Virgin space flights cleared for US take-off

May 29, 2014
Virgin Galactic's WhiteKnightTwo, carrying SpaceShipTwo, takes flight in New Mexico, on October 17, 2011

Richard Branson's dream of commercial space flights took a step nearer reality after Virgin Galactic signed a deal with US aviation authorities to let it blast paying customers into space, the company said Thursday.

The agreement with the Federal Aviation Administration (FAA) sets out how routine space missions from the Spaceport America base in the US state of New Mexico will be coordinated with the normal air traffic control system.

Commercial flights are to begin by the end of this year and more than 600 people have already signed up at $250,000 each to take a trip on SpaceShipTwo.

"Our team is working hard to begin routine and affordable space launches from Spaceport America and this agreement brings us another step closer to that goal," said Virgin Galactic CEO George Whitesides.

"We are grateful to the FAA and New Mexico for their partnership to achieve this milestone."

The Virgin announcement came hours before Branson's main rival in the commercial space race was to unveil its latest spacecraft.

Elon Musk, CEO and chief designer of SpaceX, was to present his company's "next generation" Dragon V2 spacecraft at an event in California on Thursday evening.

Explore further: Start of dwarf planet mission delayed after small mix-up

Related Stories

Branson and NM officials dedicate space terminal (Update)

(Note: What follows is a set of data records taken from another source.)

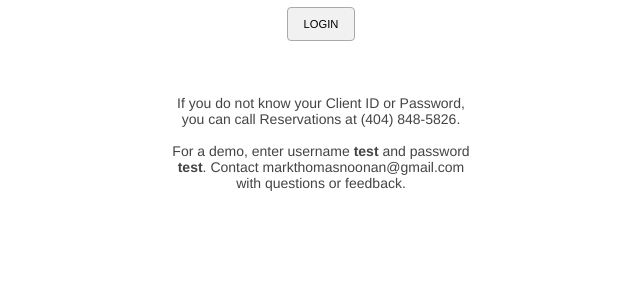
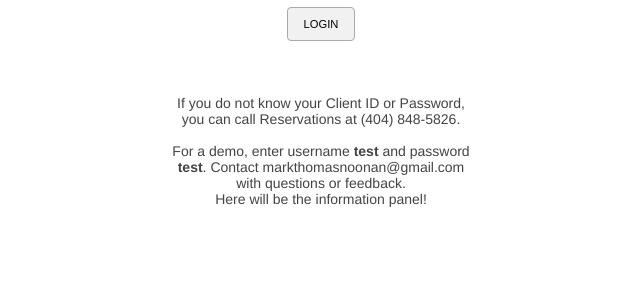
Before and after one commit to marktnoonan/marta-mobility, a PHP site: page /wwwdocs/index.html in a window 1280 px wide. Shown: the part 431-724 px from the top of the page, without its empty margins (319-959 px from the left). Run offline with PHP 8.4, Linux system fonts and the light colour scheme; some libraries are stand-ins or nearby versions.

Commit message:
Some CSS tidying
removed a silly box-sizing workaround

```diff
--- a/wwwdocs/css/main.css
+++ b/wwwdocs/css/main.css
@@ -12,7 +12,6 @@ body {
   font-family: soleil, Helvetica, Arial, sans-serif;
   text-align: center;
   font-size: 14px;
-
   color: #444;
   background-color: #fff;
 }
@@ -185,7 +184,6 @@ h2 {
   padding: 10px;
   text-align: left;
   font-weight: bold;
-  font-size: 1.4em;
   line-height: 1.6;
   width: 100%;
 }
@@ -476,7 +474,6 @@ text+text {
     opacity: 0;
     pointer-events: none;
     transition: opacity 600ms ease-in-out;
-    width: calc(100% - 40px);
     min-height: 100vh;
     text-align: left;
     z-index: 3;
--- a/wwwdocs/index.html
+++ b/wwwdocs/index.html
@@ -53,6 +53,10 @@
     <div class="container" id="output"><br><br><br> If you do not know your Client ID or Password, you can call Reservations at (404) 848-5826.<br><br> For a demo, enter username <b>test</b> and password <b>test</b>. Contact markthomasnoonan@gmail.com with questions or feedback.
     </div>
 
+
+    <div class="my-info-output">
+      Here will be the information panel!
+    </div>
 
 <script id="my-info-template">
 
@@ -117,11 +121,6 @@
         </div>
 
         <div class="booking-status"><b>Trip Status</b>: {{Status}}<span class="late-status"></span></div>
-
-        <div>
-
-
-        </div>
 
         <div class="times">
 
```
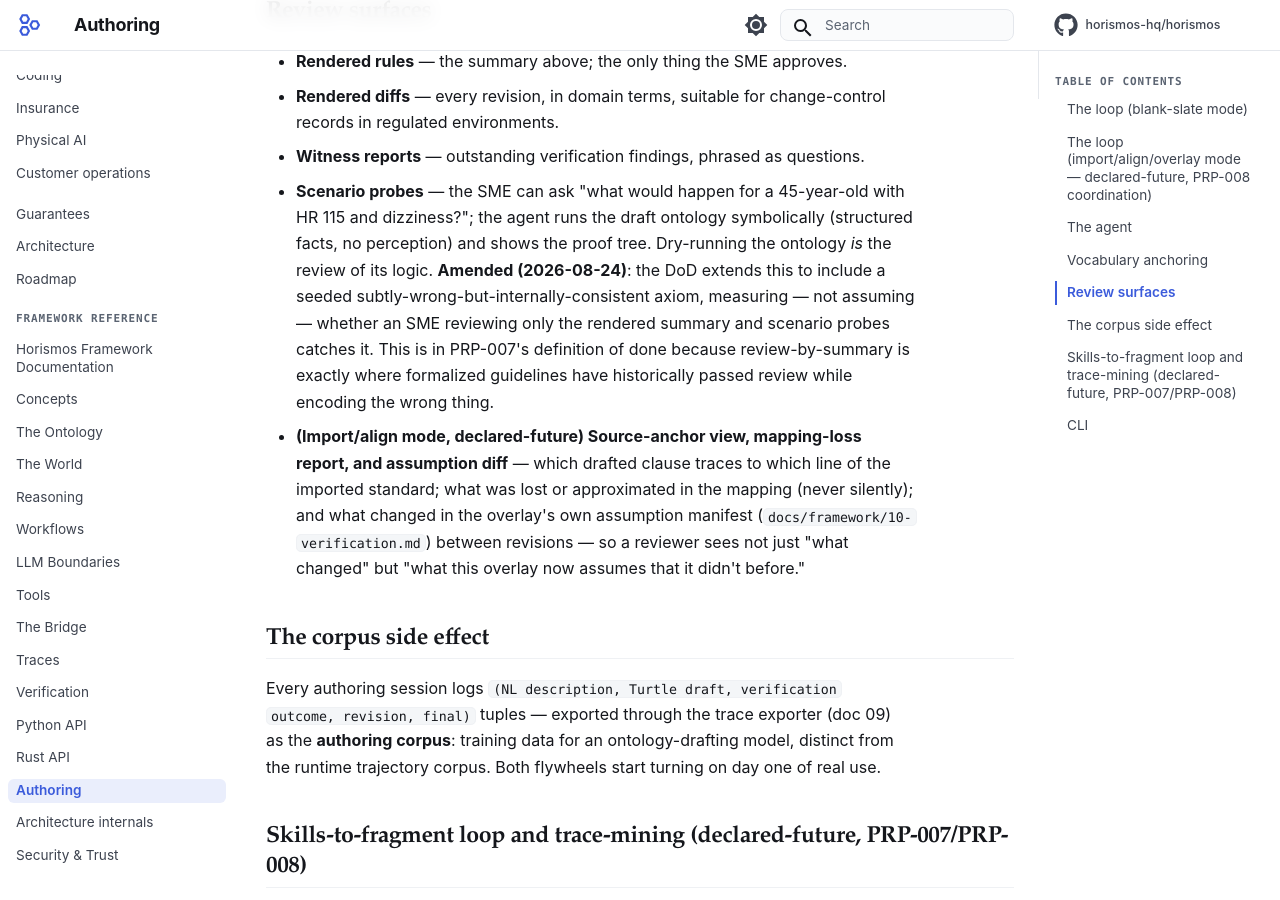
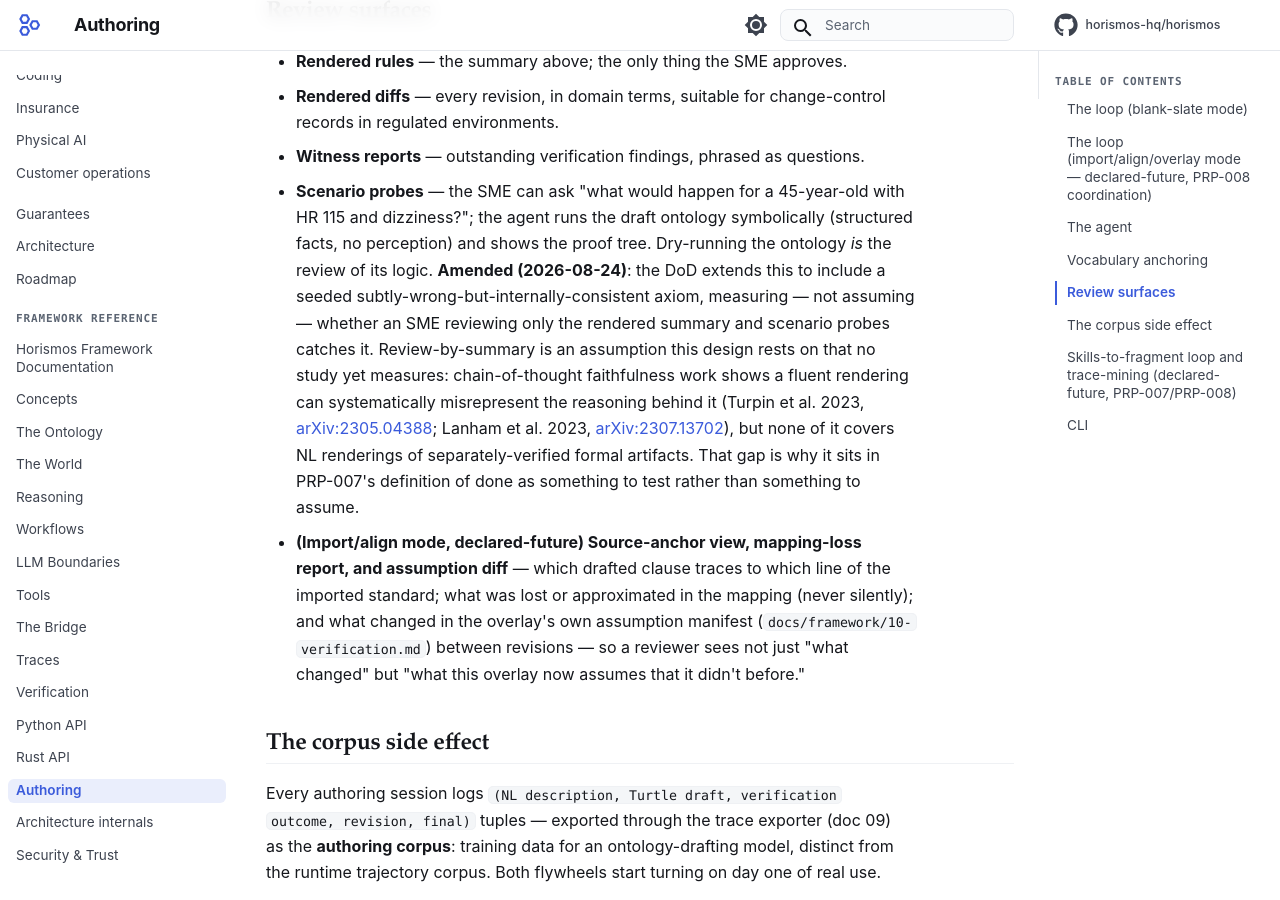
Before and after one commit to horismos-hq/horismos, an MkDocs documentation site: the page built from docs/framework/13-authoring.md, in a window 1280 px wide and 900 px high, scrolled down 2746 px. Built offline with MkDocs 1.6.1 and Material for MkDocs 9.7.7, drawn with Linux system fonts in a browser that asks for light colours; comment, search, counter and statistics services are not loaded.

Commit message:
no-mistakes(review): restore public citations and correct three docs claims

```diff
--- a/docs/framework/13-authoring.md
+++ b/docs/framework/13-authoring.md
@@ -108,9 +108,14 @@ invents IRIs in external namespaces.
   facts, no perception) and shows the proof tree. Dry-running the ontology *is* the
   review of its logic. **Amended (2026-08-24)**: the DoD extends this to include a seeded
   subtly-wrong-but-internally-consistent axiom, measuring — not assuming — whether an SME
-  reviewing only the rendered summary and scenario probes catches it. This is in
-  PRP-007's definition of done because review-by-summary is exactly where formalized
-  guidelines have historically passed review while encoding the wrong thing.
+  reviewing only the rendered summary and scenario probes catches it. Review-by-summary
+  is an assumption this design rests on that no study yet measures: chain-of-thought
+  faithfulness work shows a fluent rendering can systematically misrepresent the
+  reasoning behind it (Turpin et al. 2023,
+  [arXiv:2305.04388](https://arxiv.org/abs/2305.04388); Lanham et al. 2023,
+  [arXiv:2307.13702](https://arxiv.org/abs/2307.13702)), but none of it covers NL
+  renderings of separately-verified formal artifacts. That gap is why it sits in
+  PRP-007's definition of done as something to test rather than something to assume.
 - **(Import/align mode, declared-future) Source-anchor view, mapping-loss report, and
   assumption diff** — which drafted clause traces to which line of the imported standard;
   what was lost or approximated in the mapping (never silently); and what changed in the
```
Also changed, not shown: docs/framework/10-verification.md (+6 -3 lines), docs/guarantees.md (+1 -1 lines).
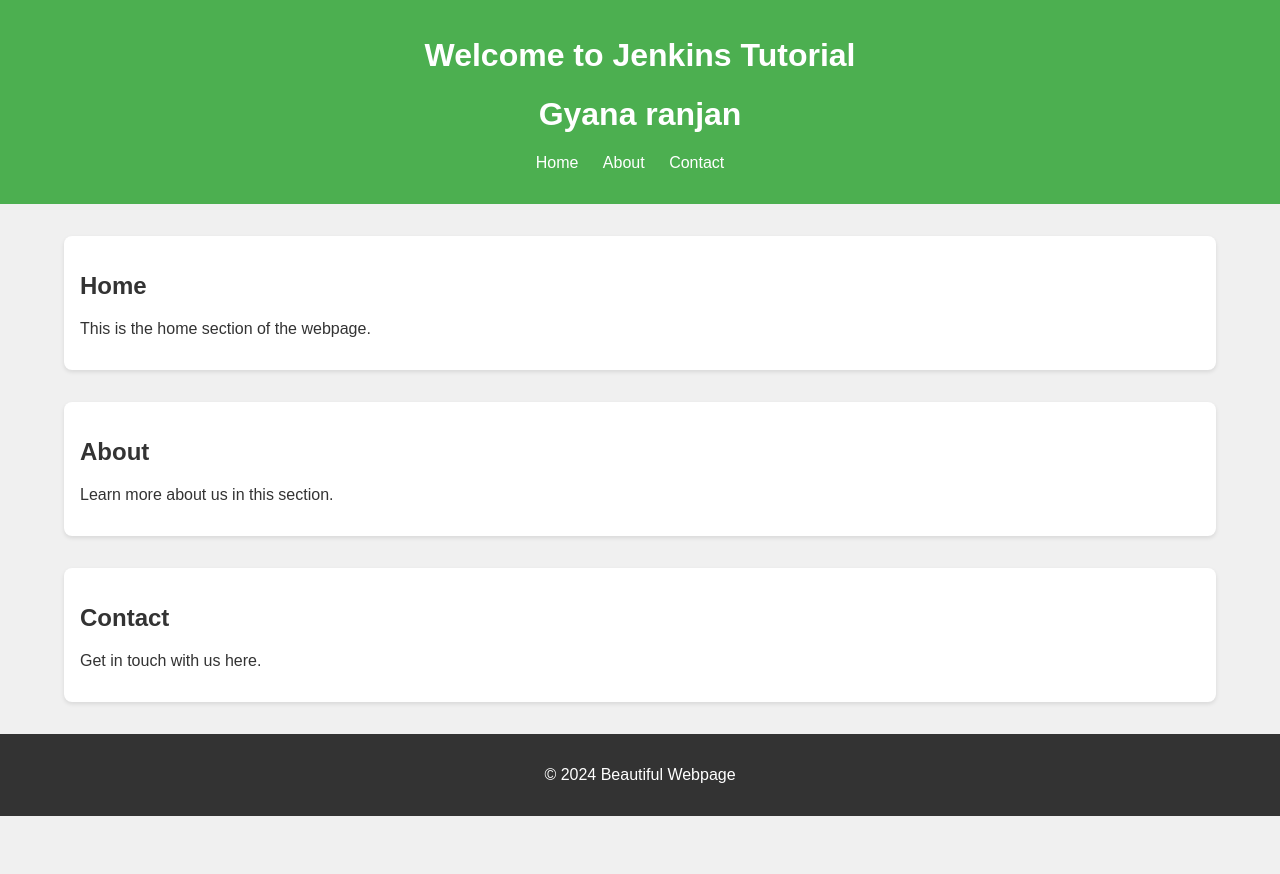
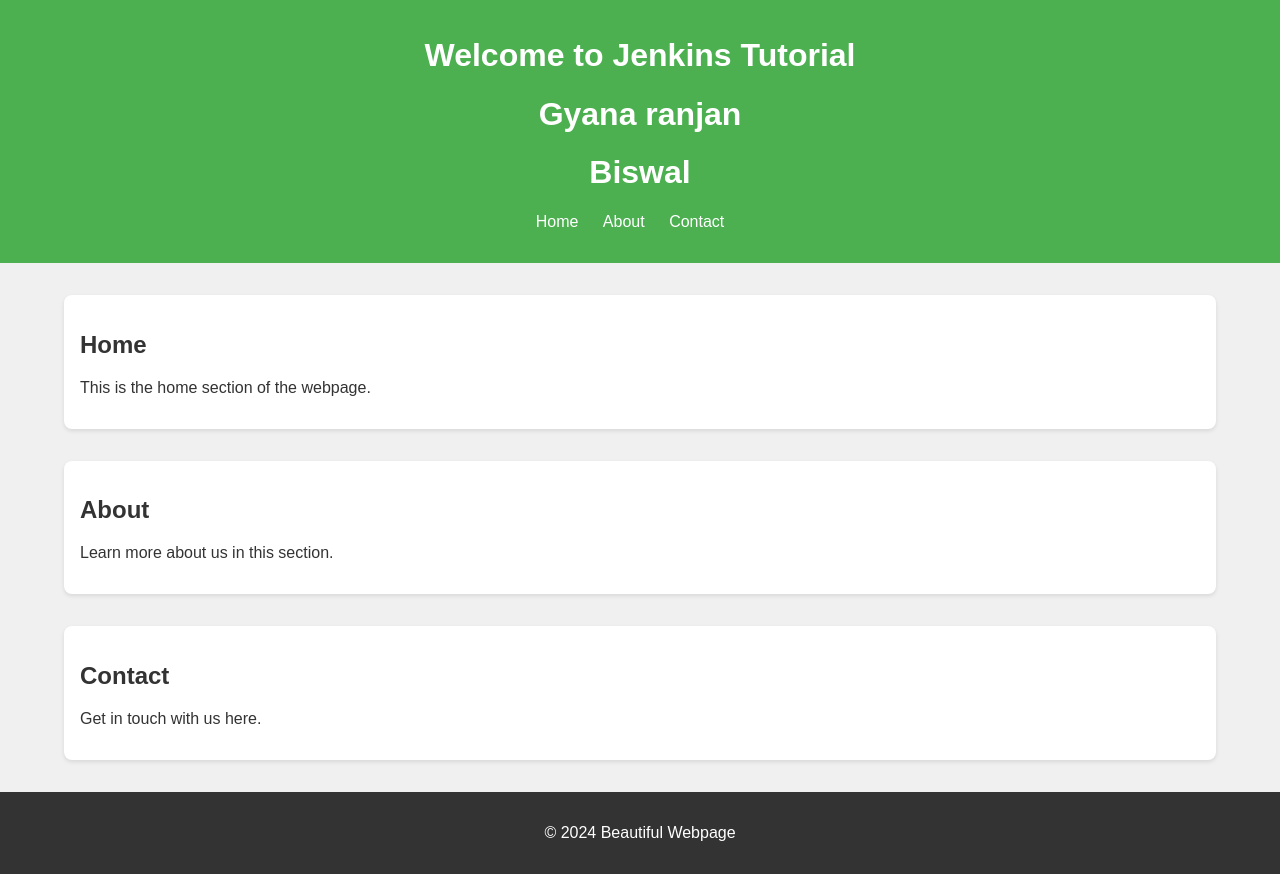
Before and after one commit to Gyana545/myrepo, a plain HTML site: page index.html in a window 1280 px wide. Before the commit the page ends 816 px from the top, so only its background shows below. Drawn offline with Linux system fonts and the light colour scheme.

Commit message:
This is version v3

```diff
--- a/index.html
+++ b/index.html
@@ -53,6 +53,7 @@
     <header>
         <h1>Welcome to Jenkins Tutorial</h1>
 	<h1>Gyana ranjan</h1>
+	<h1>Biswal</h1>
         <nav>
             <ul>
                 <li><a href="#home">Home</a></li>
```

Oct 17, 2011

With his usual flair, British billionaire Richard Branson rappelled from a balcony, shook up a big bottle of champagne and took a swig while christening the world's first built-from-scratch commercial spaceport ...

Recommended for you

Can sound help us detect 'earthquakes' on Venus?

Apr 23, 2015

Detecting an "earthquake" on Venus would seem to be an impossible task. The planet's surface is a hostile zone of crushing pressure and scorching temperatures—about 874 degrees F, hot enough to melt lead—that ...

Titan's atmosphere useful in study of hazy exoplanets

Apr 23, 2015

With more than a thousand confirmed planets outside of our solar system, astronomers are attempting to identify the atmospheres of these distant bodies to determine if they could possibly host life.

User comments : 4

Adjust slider to filter visible comments by rank

Display comments: newest first

Jumbybird
3.3 / 5 (3) May 29, 2014
Space X is building a real spacecraft to put a man in orbit, not a low orbit tourist flight for a few seconds of weightlessness. They're hardly competing for the same market.
Maggnus
4 / 5 (4) May 30, 2014
They are both "real" and I'm betting the Virgin flight will be a fraction of the cost. I'm only guessing, but I wouldn't be surprised to see Spaceship3 before too long if this venture is successful.
daggoth
5 / 5 (1) May 30, 2014
I really do hope that SpaceX and Bigelow Aerospace time up. We'd have hundreds living in space in a decade if it all works out.
ScottyB
not rated yet May 30, 2014
well if musk gets his way he will be transporting people to MARS for around $250,000 USD... thats the SAME as a Virgin galactic flight!

Please sign in to add a comment. Registration is free, and takes less than a minute. Read more

Click here to reset your password.
Sign in to get notified via email when new comments are made.